Women who emigrated to the U.S. from different parts of the world spoke of their concerns over the dehumanization of immigrants in America’s overtly xenophobic political climate. “I am doing this march for all the women… [of] all colors and countries,” said Mojan, who came to Houston from Iran 42 years ago. “I hope they can hear us, and see us, and I hope that it affects [them].” Nadia, a 41 year-old Muslim woman originally from Jordan, emphasized that women “are not less than any other human being here [even if] we came from [a] different place or different country…we are all women.”
The mood was celebratory as the march ended and the crowd of thousands gathered around the reflecting pool in Hermann Square to hear from lead event organizer Robin Paoli, former Democratic Texas State Representative and current Houston City Councilwoman Ellen Cohen, U.S. Congressman Al Green (D), State Representative Gene Wu (D), Houston City Councilwoman Amanda Edwards, Houston Chief of Police Art Arcevedo, and Judge Phyllis Frye of the Houston Municipal Court, who is the first openly transgender judge to serve in the U.S. [Editor’s note: Frye referenced that she was not speaking in a judicial capacity] Councilwoman Cohen emphasized the importance of women running for state and local offices, while Rep. Wu praised “the power of Texas women” who have been active in fights for equality around the state. Judge Frye used the platform as an opportunity to criticize Senate Bill 6, otherwise known as the “bathroom bill,” which disproportionately targets transgender men and women. Mayor Sylvester Turner (D) also addressed the crowd, highlighting Houston’s status as the country’s most diverse city before declaring, “I came to the steps of City Hall to say we are not going back.”

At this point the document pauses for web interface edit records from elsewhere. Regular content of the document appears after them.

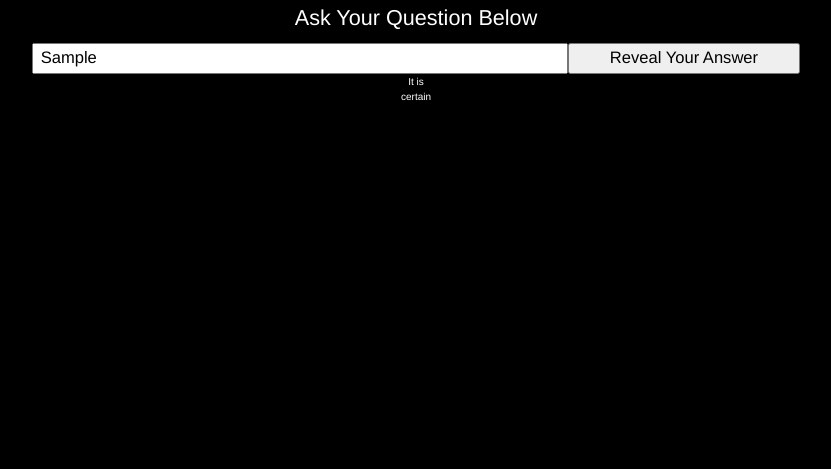
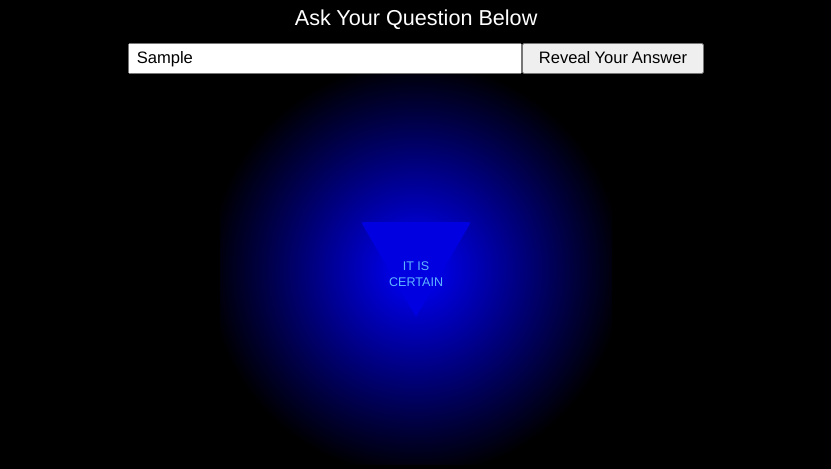
Before and after one commit to kySuga/magic8ball-v2, a plain HTML site: page index.html in a window 1280 px wide. Both pictures are taken after typing "Sample" into the empty fields and a click on the button "Reveal Your Answer". Shown: the part 365-834 px from the top of the page, without its empty margins (224-1055 px from the left). Drawn offline with Linux system fonts and the light colour scheme.

Commit message:
Start styles for answer. Tweaks to form elements.

```diff
--- a/styles/style.css
+++ b/styles/style.css
@@ -6,6 +6,7 @@
    --color-dark-og: #00f;
   --color-light-og: #1390ff;
    --color-dark: #0000E0;
+   --color-dark-glare: #00f;
   --color-light: #61B5FF;
 
   /* font families */
@@ -78,6 +79,7 @@ section {
 }
 
 img {
+  /* min-img: 125, max-img: 300 ~~~ min-vw: 320, max-vw: 1400 */
   width: calc(125px + (300 - 125) * ((100vw - 320px) / (1400 - 320)));
   max-width: 300px;
   height: auto;
@@ -117,6 +119,60 @@ button {
 #ask-question-section {
   width: 100%;
 }
+/* #answer-wrap {
+  position: relative;
+  width: 100%;
+} */
+#answer-background {
+  width: calc(320px + (400 - 320) * ((100vw - 320px) / (1400 - 320)));
+  height: calc(320px + (400 - 320) * ((100vw - 320px) / (1400 - 320)));
+  display: flex;
+  align-items: center;
+  justify-content: center;
+  background: radial-gradient(var(--color-dark-glare) 0, transparent 75%);
+  /* potential color variants: #0A0AFF, #0F0FFF, #3333FF */
+}
+#get-your-answer {
+  position: relative;
+  opacity: 1;
+  /* height: 0; */
+  /* display: flex; */
+  /* align-items: center; */
+  /* justify-content: center; */
+  border-right: 5.5em solid transparent;
+  border-left: 5.5em solid transparent;
+  border-radius: 3px;
+  animation-name: dieFadeIn;
+  animation-iteration-count: 1;
+  animation-timing-function: ease-in;
+  animation-duration: 2s;
+}
+@keyframes dieFadeIn {
+  0% {
+    opacity: 0;
+  }
+  100% {
+    opacity: 1;
+  }
+}
+#get-your-answer.die-up {
+  /* top: 80px; */
+  border-bottom: 9.5em solid var(--color-dark);
+}
+#get-your-answer.die-down {
+  border-top: 9.5em solid var(--color-dark);
+}
+#answer {
+  position: absolute;
+  bottom: 50%;
+  left: 50%;
+  transform: translate(-50%, -80%);
+  font-size: var(--step--1);
+  line-height: 1.3;
+  text-transform: uppercase;
+  /* white-space: nowrap; */
+  color: var(--color-light);
+}
 
 @media (max-width: 640px) {
   form {
@@ -133,7 +189,13 @@ button {
 
 @media (min-width: 768px) {
   button {
-    max-width: 14em;
+    max-width: 11em;
+  }
+}
+
+@media (min-width: 1025px) {
+  form {
+    max-width: 45%;
   }
 }
 
```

Before the march began a 9 year-old named Abby told me she was marching “so that Donald Trump isn’t president.” Her mom laughed and said it was too late for that; if the size, strength, and passion of the Women’s March on Houston is any indication, however, it’s not too late for ordinary citizens to turn their dissent into a catalyst for change.